DATA FOR ANALYSIS =>
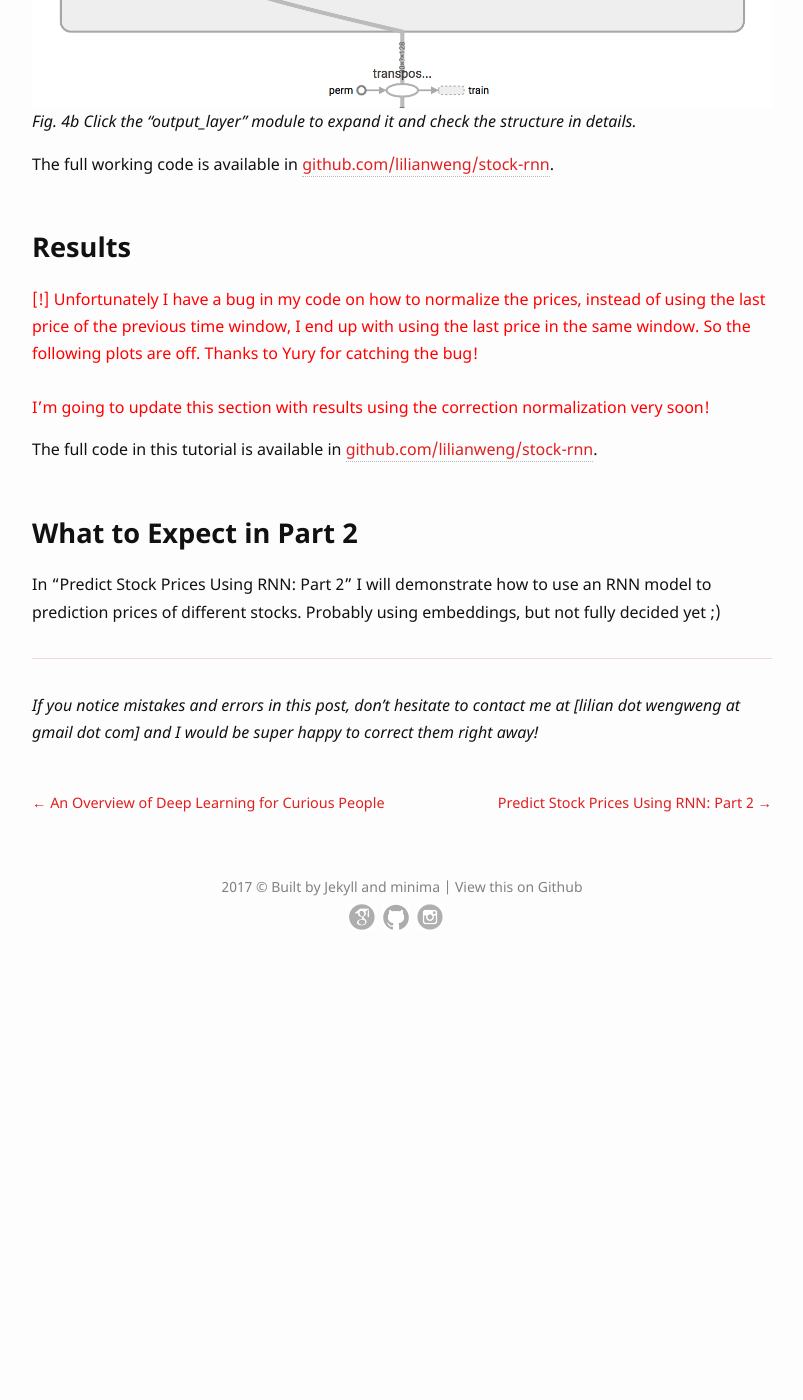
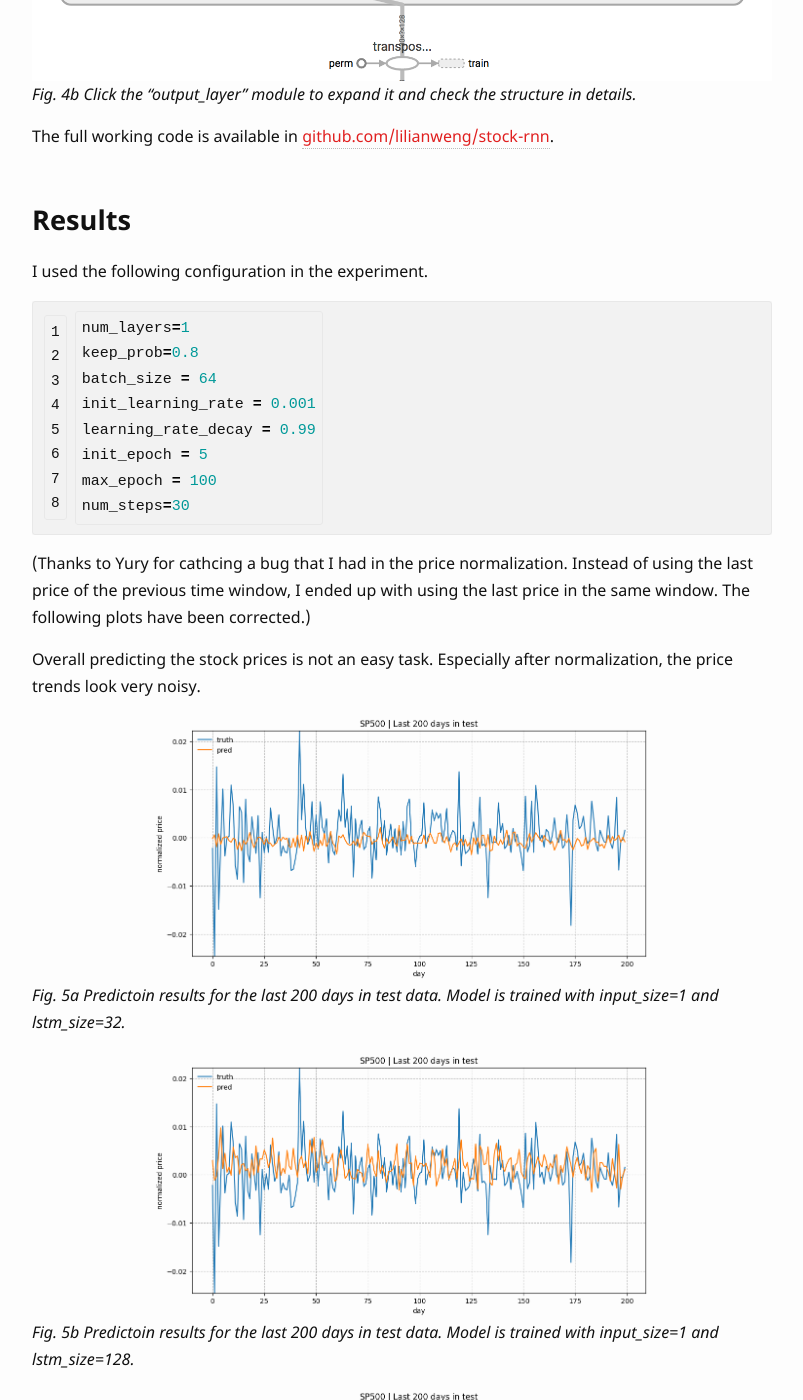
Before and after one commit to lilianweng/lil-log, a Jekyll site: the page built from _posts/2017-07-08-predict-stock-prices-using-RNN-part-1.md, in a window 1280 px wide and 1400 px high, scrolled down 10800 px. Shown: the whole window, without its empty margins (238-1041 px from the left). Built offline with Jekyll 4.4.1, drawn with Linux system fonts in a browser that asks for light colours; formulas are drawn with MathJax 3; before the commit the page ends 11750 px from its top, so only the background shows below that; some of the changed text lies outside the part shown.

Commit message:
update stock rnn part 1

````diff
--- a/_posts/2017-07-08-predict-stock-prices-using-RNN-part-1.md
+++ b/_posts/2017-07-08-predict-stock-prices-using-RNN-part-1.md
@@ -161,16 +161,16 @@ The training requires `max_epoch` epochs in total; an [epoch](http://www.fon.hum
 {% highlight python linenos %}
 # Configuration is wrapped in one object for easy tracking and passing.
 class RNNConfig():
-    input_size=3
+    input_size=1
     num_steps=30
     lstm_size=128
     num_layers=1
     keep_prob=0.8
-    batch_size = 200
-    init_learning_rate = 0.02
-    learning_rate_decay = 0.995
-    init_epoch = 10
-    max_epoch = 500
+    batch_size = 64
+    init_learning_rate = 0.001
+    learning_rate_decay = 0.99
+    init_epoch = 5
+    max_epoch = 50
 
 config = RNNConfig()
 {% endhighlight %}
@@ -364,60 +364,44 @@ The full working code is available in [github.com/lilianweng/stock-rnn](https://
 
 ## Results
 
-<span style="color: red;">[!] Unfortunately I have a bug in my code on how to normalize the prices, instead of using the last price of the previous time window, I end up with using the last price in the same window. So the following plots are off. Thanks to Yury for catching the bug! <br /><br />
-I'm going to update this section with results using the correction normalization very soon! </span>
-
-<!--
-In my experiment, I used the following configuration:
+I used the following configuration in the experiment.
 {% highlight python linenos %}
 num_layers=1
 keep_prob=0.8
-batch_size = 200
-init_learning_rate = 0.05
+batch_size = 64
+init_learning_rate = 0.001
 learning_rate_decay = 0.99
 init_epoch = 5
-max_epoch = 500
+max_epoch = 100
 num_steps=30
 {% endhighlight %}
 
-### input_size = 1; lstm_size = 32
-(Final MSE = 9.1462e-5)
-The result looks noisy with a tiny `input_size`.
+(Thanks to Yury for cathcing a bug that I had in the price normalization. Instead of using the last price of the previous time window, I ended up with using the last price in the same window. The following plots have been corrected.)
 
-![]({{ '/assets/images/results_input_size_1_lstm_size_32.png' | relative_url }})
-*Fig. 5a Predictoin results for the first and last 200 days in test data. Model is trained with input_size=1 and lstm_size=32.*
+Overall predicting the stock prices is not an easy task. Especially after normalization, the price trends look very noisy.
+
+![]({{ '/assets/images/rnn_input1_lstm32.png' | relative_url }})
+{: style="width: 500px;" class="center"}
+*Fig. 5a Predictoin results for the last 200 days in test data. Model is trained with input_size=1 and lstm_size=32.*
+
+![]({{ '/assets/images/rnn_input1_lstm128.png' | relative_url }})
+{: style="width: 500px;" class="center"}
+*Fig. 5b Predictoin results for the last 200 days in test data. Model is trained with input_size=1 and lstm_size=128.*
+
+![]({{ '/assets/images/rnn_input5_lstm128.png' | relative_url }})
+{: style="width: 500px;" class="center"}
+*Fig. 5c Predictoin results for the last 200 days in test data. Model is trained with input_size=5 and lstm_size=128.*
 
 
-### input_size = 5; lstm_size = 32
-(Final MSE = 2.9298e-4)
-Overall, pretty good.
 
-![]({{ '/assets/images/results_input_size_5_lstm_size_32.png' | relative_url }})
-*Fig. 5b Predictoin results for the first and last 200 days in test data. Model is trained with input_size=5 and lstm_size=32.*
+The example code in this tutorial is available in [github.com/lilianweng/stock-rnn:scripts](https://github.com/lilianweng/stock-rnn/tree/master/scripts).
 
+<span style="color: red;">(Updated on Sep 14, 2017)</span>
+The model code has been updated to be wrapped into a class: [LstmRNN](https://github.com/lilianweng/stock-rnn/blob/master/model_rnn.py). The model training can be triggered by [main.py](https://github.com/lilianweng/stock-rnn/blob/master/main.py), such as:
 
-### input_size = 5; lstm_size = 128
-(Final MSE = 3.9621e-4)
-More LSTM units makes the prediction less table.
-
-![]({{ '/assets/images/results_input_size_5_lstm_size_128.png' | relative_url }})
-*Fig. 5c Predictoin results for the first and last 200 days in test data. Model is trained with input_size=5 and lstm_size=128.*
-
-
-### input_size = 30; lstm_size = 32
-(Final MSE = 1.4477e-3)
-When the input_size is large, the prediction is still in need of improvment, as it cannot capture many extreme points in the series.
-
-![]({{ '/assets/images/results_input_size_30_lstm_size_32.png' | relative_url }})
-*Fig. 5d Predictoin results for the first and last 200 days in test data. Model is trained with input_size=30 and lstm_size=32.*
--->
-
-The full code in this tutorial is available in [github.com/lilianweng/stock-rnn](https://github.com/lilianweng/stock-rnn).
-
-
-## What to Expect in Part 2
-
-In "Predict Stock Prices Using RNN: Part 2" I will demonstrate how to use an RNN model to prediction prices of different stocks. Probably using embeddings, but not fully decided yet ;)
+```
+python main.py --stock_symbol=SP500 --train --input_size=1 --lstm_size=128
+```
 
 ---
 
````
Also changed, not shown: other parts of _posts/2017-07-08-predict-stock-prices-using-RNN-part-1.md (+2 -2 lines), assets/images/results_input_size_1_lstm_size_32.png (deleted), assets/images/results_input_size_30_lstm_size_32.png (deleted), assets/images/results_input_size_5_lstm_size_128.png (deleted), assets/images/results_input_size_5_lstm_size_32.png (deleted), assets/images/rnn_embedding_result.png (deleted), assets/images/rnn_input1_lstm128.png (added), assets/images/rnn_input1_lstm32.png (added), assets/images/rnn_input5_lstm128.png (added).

TO DO => Pictures stay out; repeat all the rest of the records exactly.

ANSWER BOX =>
Before and after one commit to lilianweng/lil-log, a Jekyll site: the page built from _posts/2017-07-08-predict-stock-prices-using-RNN-part-1.md, in a window 1280 px wide and 1400 px high, scrolled down 10800 px. Shown: the whole window, without its empty margins (238-1041 px from the left). Built offline with Jekyll 4.4.1, drawn with Linux system fonts in a browser that asks for light colours; formulas are drawn with MathJax 3; before the commit the page ends 11750 px from its top, so only the background shows below that; some of the changed text lies outside the part shown.

Commit message:
update stock rnn part 1

````diff
--- a/_posts/2017-07-08-predict-stock-prices-using-RNN-part-1.md
+++ b/_posts/2017-07-08-predict-stock-prices-using-RNN-part-1.md
@@ -161,16 +161,16 @@ The training requires `max_epoch` epochs in total; an [epoch](http://www.fon.hum
 {% highlight python linenos %}
 # Configuration is wrapped in one object for easy tracking and passing.
 class RNNConfig():
-    input_size=3
+    input_size=1
     num_steps=30
     lstm_size=128
     num_layers=1
     keep_prob=0.8
-    batch_size = 200
-    init_learning_rate = 0.02
-    learning_rate_decay = 0.995
-    init_epoch = 10
-    max_epoch = 500
+    batch_size = 64
+    init_learning_rate = 0.001
+    learning_rate_decay = 0.99
+    init_epoch = 5
+    max_epoch = 50
 
 config = RNNConfig()
 {% endhighlight %}
@@ -364,60 +364,44 @@ The full working code is available in [github.com/lilianweng/stock-rnn](https://
 
 ## Results
 
-<span style="color: red;">[!] Unfortunately I have a bug in my code on how to normalize the prices, instead of using the last price of the previous time window, I end up with using the last price in the same window. So the following plots are off. Thanks to Yury for catching the bug! <br /><br />
-I'm going to update this section with results using the correction normalization very soon! </span>
-
-<!--
-In my experiment, I used the following configuration:
+I used the following configuration in the experiment.
 {% highlight python linenos %}
 num_layers=1
 keep_prob=0.8
-batch_size = 200
-init_learning_rate = 0.05
+batch_size = 64
+init_learning_rate = 0.001
 learning_rate_decay = 0.99
 init_epoch = 5
-max_epoch = 500
+max_epoch = 100
 num_steps=30
 {% endhighlight %}
 
-### input_size = 1; lstm_size = 32
-(Final MSE = 9.1462e-5)
-The result looks noisy with a tiny `input_size`.
+(Thanks to Yury for cathcing a bug that I had in the price normalization. Instead of using the last price of the previous time window, I ended up with using the last price in the same window. The following plots have been corrected.)
 
-![]({{ '/assets/images/results_input_size_1_lstm_size_32.png' | relative_url }})
-*Fig. 5a Predictoin results for the first and last 200 days in test data. Model is trained with input_size=1 and lstm_size=32.*
+Overall predicting the stock prices is not an easy task. Especially after normalization, the price trends look very noisy.
+
+![]({{ '/assets/images/rnn_input1_lstm32.png' | relative_url }})
+{: style="width: 500px;" class="center"}
+*Fig. 5a Predictoin results for the last 200 days in test data. Model is trained with input_size=1 and lstm_size=32.*
+
+![]({{ '/assets/images/rnn_input1_lstm128.png' | relative_url }})
+{: style="width: 500px;" class="center"}
+*Fig. 5b Predictoin results for the last 200 days in test data. Model is trained with input_size=1 and lstm_size=128.*
+
+![]({{ '/assets/images/rnn_input5_lstm128.png' | relative_url }})
+{: style="width: 500px;" class="center"}
+*Fig. 5c Predictoin results for the last 200 days in test data. Model is trained with input_size=5 and lstm_size=128.*
 
 
-### input_size = 5; lstm_size = 32
-(Final MSE = 2.9298e-4)
-Overall, pretty good.
 
-![]({{ '/assets/images/results_input_size_5_lstm_size_32.png' | relative_url }})
-*Fig. 5b Predictoin results for the first and last 200 days in test data. Model is trained with input_size=5 and lstm_size=32.*
+The example code in this tutorial is available in [github.com/lilianweng/stock-rnn:scripts](https://github.com/lilianweng/stock-rnn/tree/master/scripts).
 
+<span style="color: red;">(Updated on Sep 14, 2017)</span>
+The model code has been updated to be wrapped into a class: [LstmRNN](https://github.com/lilianweng/stock-rnn/blob/master/model_rnn.py). The model training can be triggered by [main.py](https://github.com/lilianweng/stock-rnn/blob/master/main.py), such as:
 
-### input_size = 5; lstm_size = 128
-(Final MSE = 3.9621e-4)
-More LSTM units makes the prediction less table.
-
-![]({{ '/assets/images/results_input_size_5_lstm_size_128.png' | relative_url }})
-*Fig. 5c Predictoin results for the first and last 200 days in test data. Model is trained with input_size=5 and lstm_size=128.*
-
-
-### input_size = 30; lstm_size = 32
-(Final MSE = 1.4477e-3)
-When the input_size is large, the prediction is still in need of improvment, as it cannot capture many extreme points in the series.
-
-![]({{ '/assets/images/results_input_size_30_lstm_size_32.png' | relative_url }})
-*Fig. 5d Predictoin results for the first and last 200 days in test data. Model is trained with input_size=30 and lstm_size=32.*
--->
-
-The full code in this tutorial is available in [github.com/lilianweng/stock-rnn](https://github.com/lilianweng/stock-rnn).
-
-
-## What to Expect in Part 2
-
-In "Predict Stock Prices Using RNN: Part 2" I will demonstrate how to use an RNN model to prediction prices of different stocks. Probably using embeddings, but not fully decided yet ;)
+```
+python main.py --stock_symbol=SP500 --train --input_size=1 --lstm_size=128
+```
 
 ---
 
````
Also changed, not shown: other parts of _posts/2017-07-08-predict-stock-prices-using-RNN-part-1.md (+2 -2 lines), assets/images/results_input_size_1_lstm_size_32.png (deleted), assets/images/results_input_size_30_lstm_size_32.png (deleted), assets/images/results_input_size_5_lstm_size_128.png (deleted), assets/images/results_input_size_5_lstm_size_32.png (deleted), assets/images/rnn_embedding_result.png (deleted), assets/images/rnn_input1_lstm128.png (added), assets/images/rnn_input1_lstm32.png (added), assets/images/rnn_input5_lstm128.png (added).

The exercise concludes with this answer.